TASK PROMPT - Examine each line of the data. Copy those that contain the string "Berry".

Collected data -
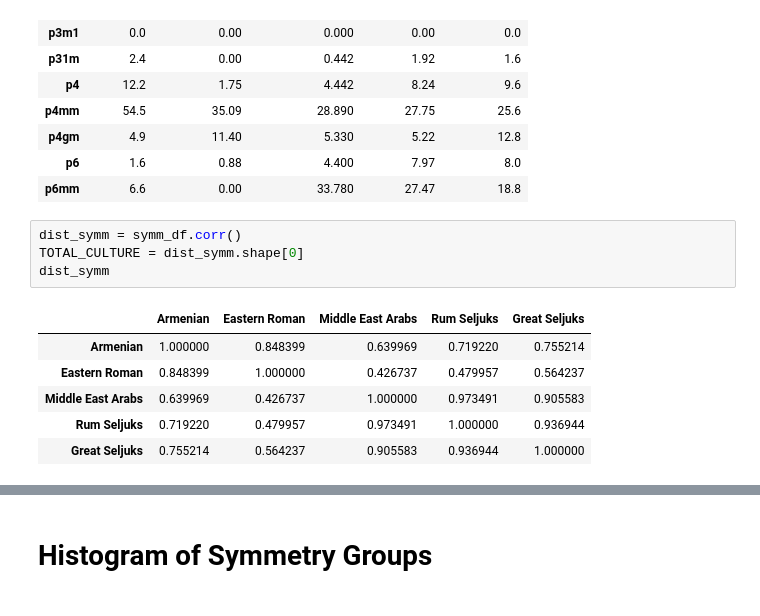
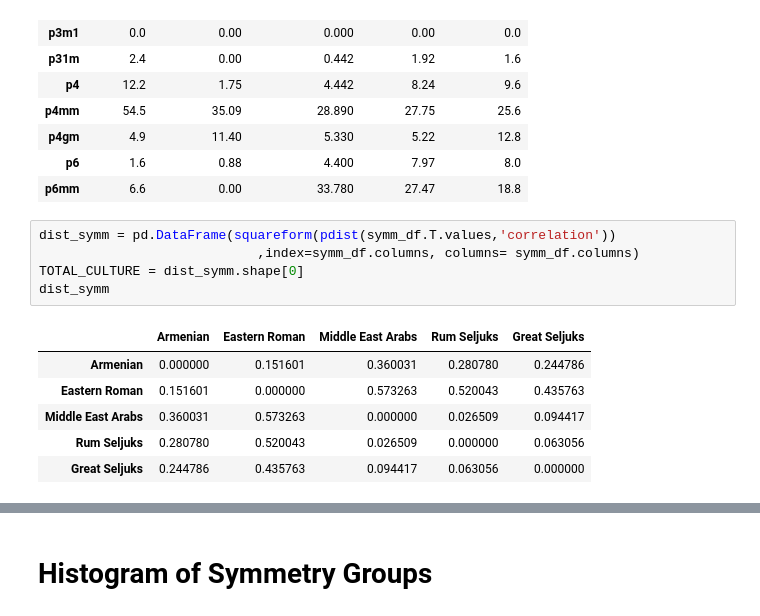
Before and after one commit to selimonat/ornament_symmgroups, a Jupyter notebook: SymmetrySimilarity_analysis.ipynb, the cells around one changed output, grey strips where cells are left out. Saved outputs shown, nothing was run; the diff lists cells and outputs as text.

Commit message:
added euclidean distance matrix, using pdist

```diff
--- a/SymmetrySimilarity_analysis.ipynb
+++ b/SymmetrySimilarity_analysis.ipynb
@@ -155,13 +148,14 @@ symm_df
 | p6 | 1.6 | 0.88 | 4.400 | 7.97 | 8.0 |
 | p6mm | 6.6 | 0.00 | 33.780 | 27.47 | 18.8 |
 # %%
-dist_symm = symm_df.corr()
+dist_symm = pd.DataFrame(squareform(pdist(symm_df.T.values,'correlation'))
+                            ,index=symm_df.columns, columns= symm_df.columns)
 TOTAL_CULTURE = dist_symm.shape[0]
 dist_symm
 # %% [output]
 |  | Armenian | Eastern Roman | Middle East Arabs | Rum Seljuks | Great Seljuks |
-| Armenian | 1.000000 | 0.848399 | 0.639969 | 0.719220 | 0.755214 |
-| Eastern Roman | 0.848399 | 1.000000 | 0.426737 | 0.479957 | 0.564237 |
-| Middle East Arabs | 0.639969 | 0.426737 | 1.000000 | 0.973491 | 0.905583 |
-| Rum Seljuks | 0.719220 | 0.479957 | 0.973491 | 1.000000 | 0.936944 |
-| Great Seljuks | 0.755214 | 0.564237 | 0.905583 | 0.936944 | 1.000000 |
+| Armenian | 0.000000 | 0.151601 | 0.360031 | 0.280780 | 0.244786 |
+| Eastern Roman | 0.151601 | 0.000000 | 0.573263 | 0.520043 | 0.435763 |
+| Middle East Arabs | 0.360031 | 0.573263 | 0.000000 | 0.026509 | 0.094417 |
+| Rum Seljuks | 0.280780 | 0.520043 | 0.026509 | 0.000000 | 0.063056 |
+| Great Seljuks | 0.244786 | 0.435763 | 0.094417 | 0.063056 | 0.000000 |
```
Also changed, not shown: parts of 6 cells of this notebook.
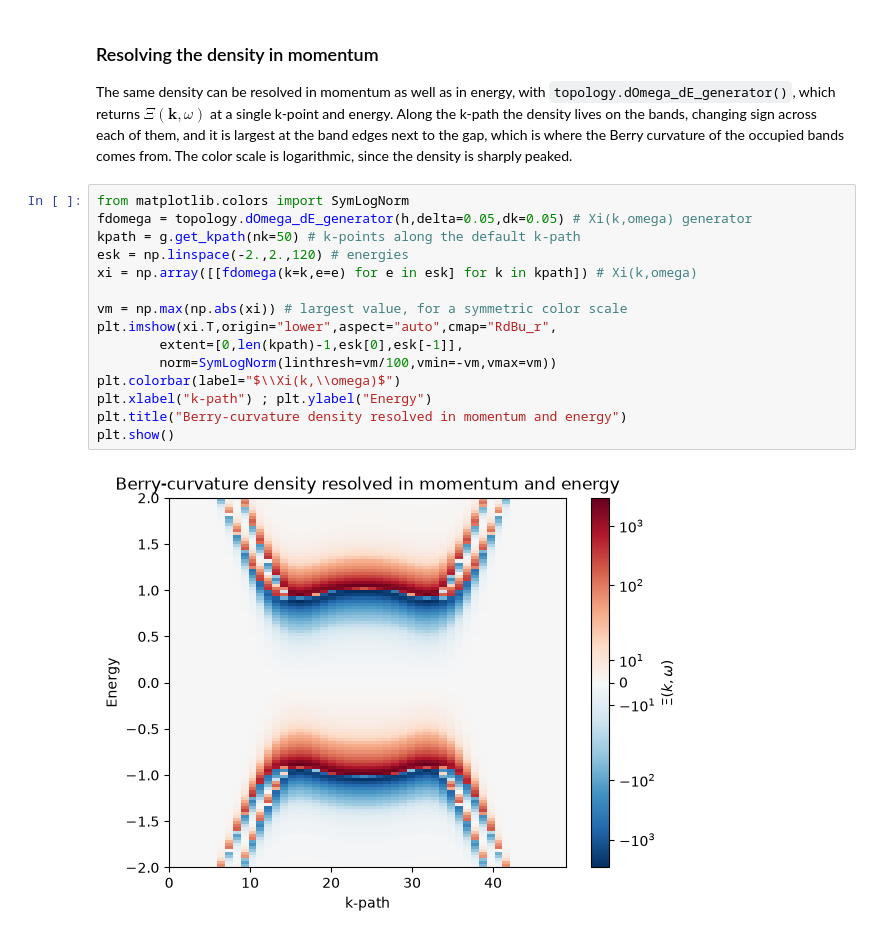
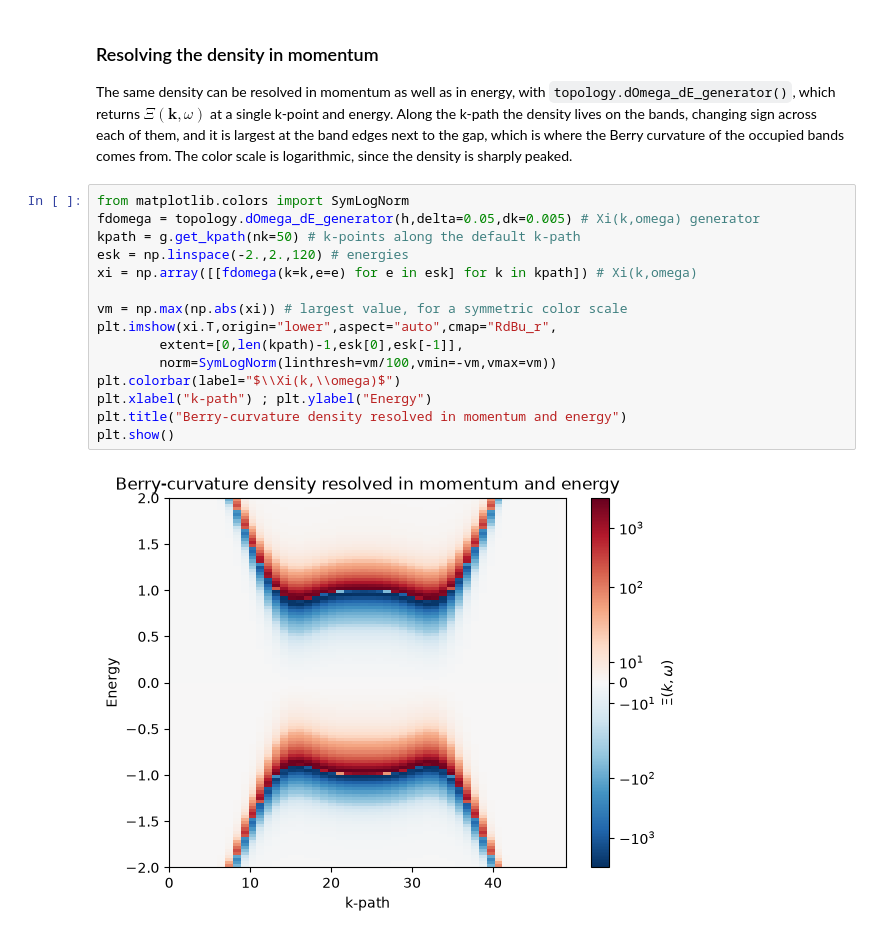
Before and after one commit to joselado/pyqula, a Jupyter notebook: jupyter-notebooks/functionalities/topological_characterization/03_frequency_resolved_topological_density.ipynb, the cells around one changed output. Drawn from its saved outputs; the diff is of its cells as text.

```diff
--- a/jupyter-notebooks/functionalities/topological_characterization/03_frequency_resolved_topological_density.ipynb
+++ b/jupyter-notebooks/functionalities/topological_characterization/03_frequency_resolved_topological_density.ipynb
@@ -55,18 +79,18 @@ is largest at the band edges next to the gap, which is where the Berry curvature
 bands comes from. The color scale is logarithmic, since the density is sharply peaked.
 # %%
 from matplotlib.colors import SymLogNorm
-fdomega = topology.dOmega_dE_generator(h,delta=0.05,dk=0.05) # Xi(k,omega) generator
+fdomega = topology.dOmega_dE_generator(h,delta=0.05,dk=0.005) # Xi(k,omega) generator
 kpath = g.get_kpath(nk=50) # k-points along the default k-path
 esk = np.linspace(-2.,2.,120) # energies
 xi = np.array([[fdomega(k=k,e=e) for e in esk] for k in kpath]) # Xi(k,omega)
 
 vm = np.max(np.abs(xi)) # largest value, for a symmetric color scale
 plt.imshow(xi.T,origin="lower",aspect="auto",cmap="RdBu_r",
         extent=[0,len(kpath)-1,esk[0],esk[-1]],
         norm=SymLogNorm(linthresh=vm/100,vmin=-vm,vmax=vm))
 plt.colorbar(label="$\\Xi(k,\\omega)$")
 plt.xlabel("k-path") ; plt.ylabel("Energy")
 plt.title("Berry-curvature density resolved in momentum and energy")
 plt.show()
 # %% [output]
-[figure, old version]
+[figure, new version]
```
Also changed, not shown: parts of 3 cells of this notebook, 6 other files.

TASK ANSWER -
@@ -55,18 +79,18 @@ is largest at the band edges next to the gap, which is where the Berry curvature
 plt.title("Berry-curvature density resolved in momentum and energy")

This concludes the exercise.